> Task statement
The span to copy runs from the line containing "--green: #70c596;" to the last line below. Copy it exactly, with nothing else.

> The records
====
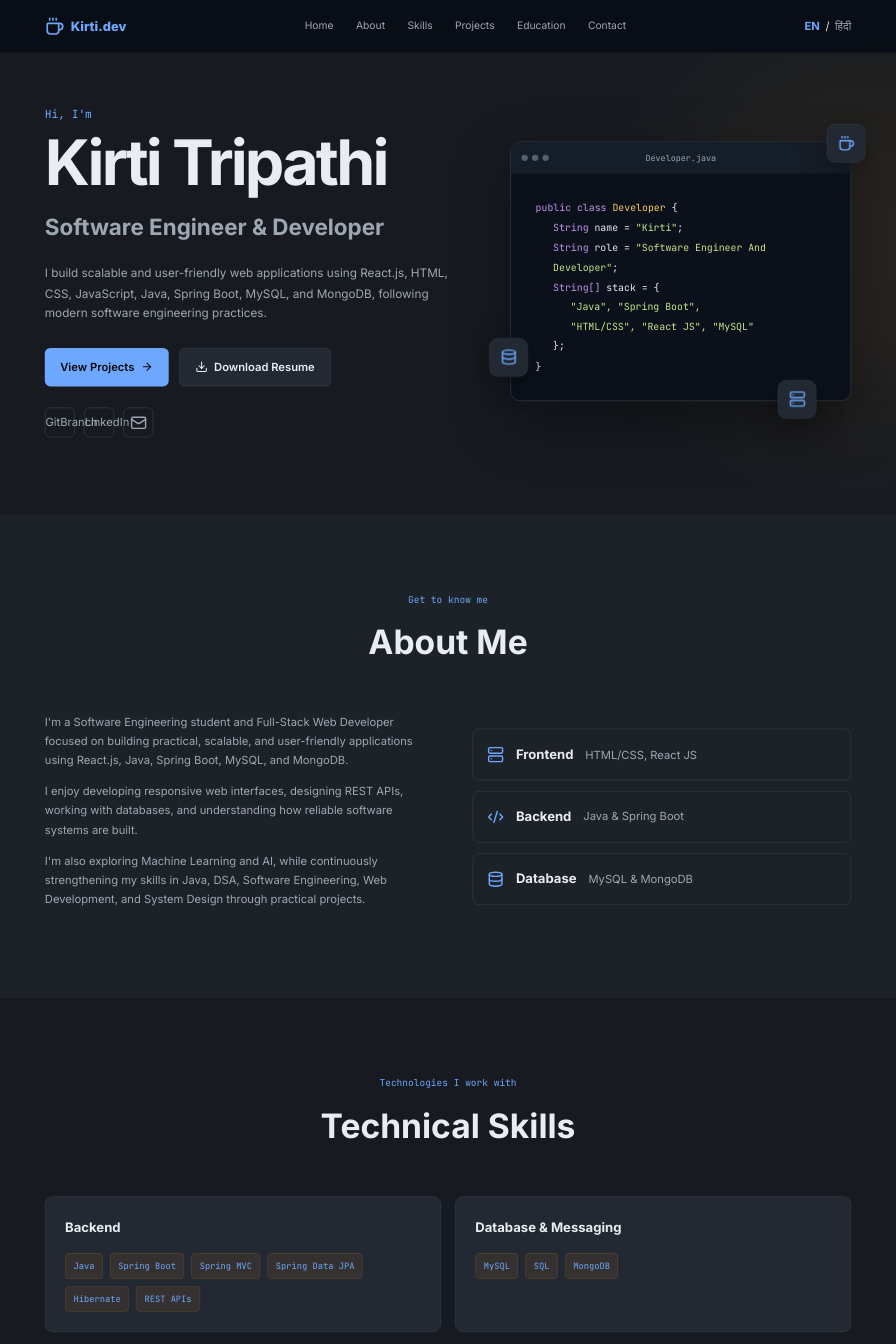
Repository: Rashi-Kirti06/En-Hi-Portfolio
Page: /
An editor plug-in stored every save of this project. The page is shown before and after a run of saves, followed by the edit.
The browser window is 1280 px wide. The pictures show the part of the page from y = 0 to 1920 px (the page is 4993 px tall), at 70% of full size.
The project was rebuilt for these pictures with package versions that can differ from the ones it lists, and the page was loaded fresh each time. Also part of the build but not shown: vite.config.js.

Above is the page before, as saved 2026-09-06 16:55:27.

After the next 2 saves:
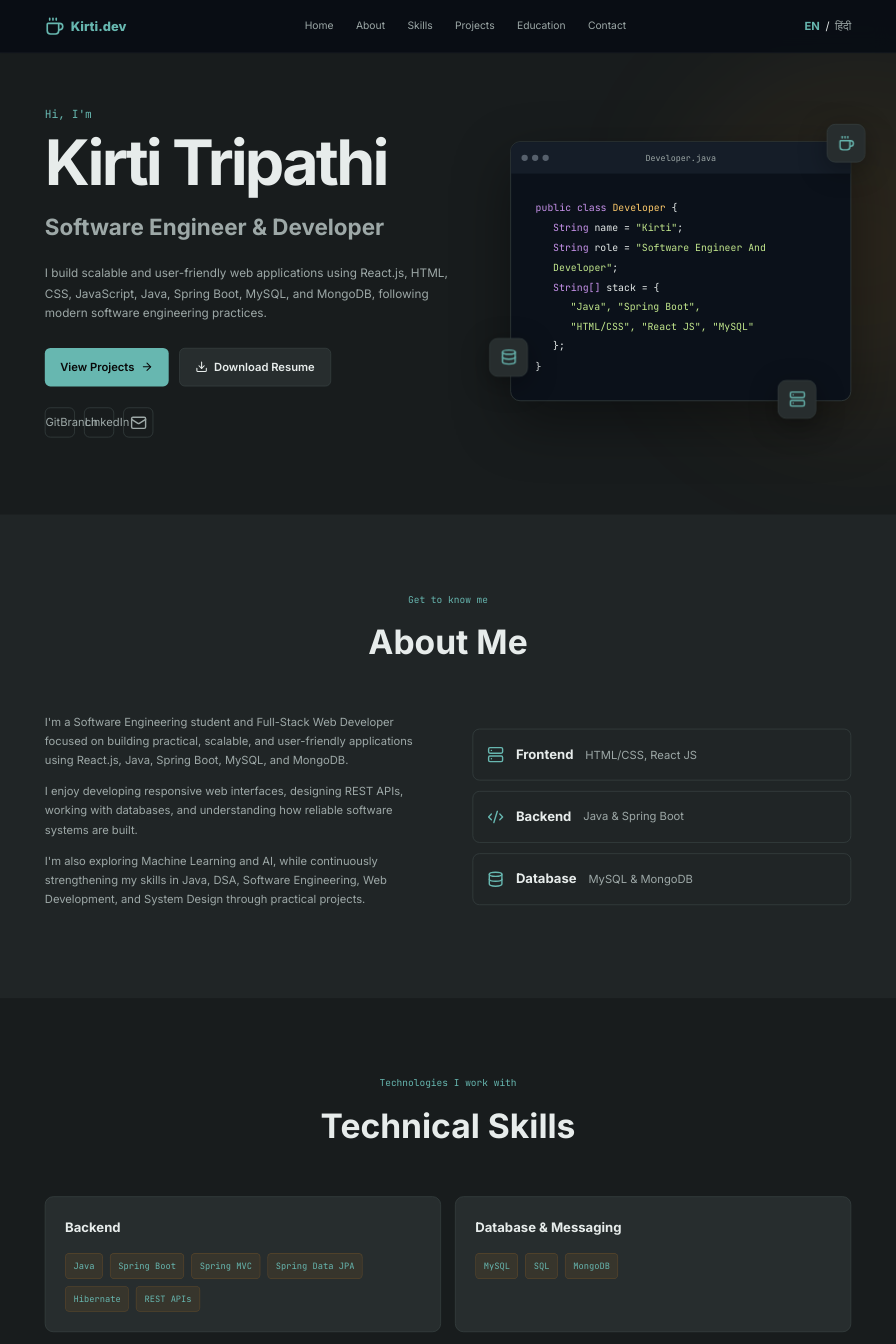
The 2 saves are shown as one change because they came seconds apart.
The last was saved 20 s later.
--- a/src/index.css
+++ b/src/index.css
@@ -160,7 +160,7 @@
 --green: #15803d;
 --border: #dbe3ec; */
 
---background: #171b21;
+/* --background: #171b21;
 --background-secondary: #1d2229;
 --card: #232932;
 --card-hover: #29313b;
@@ -169,7 +169,18 @@
 --primary: #6ea8fe;
 --primary-hover: #82b5ff;
 --green: #70c596;
---border: #343c47;
+--border: #343c47; */
+
+--background: #181c1d;
+--background-secondary: #202526;
+--card: #272d2e;
+--card-hover: #2e3637;
+--text: #e7eceb;
+--text-muted: #9da8a7;
+--primary: #67b7b0;
+--primary-hover: #79c5be;
+--green: #78c99a;
+--border: #394243;
 
 
   --max-width: 1180px;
====
> Result
 --green: #70c596;
---border: #343c47;
+--border: #343c47; */
+
+--background: #181c1d;
+--background-secondary: #202526;
+--card: #272d2e;
+--card-hover: #2e3637;
+--text: #e7eceb;
+--text-muted: #9da8a7;
+--primary: #67b7b0;
+--primary-hover: #79c5be;
+--green: #78c99a;
+--border: #394243;
 
 
   --max-width: 1180px;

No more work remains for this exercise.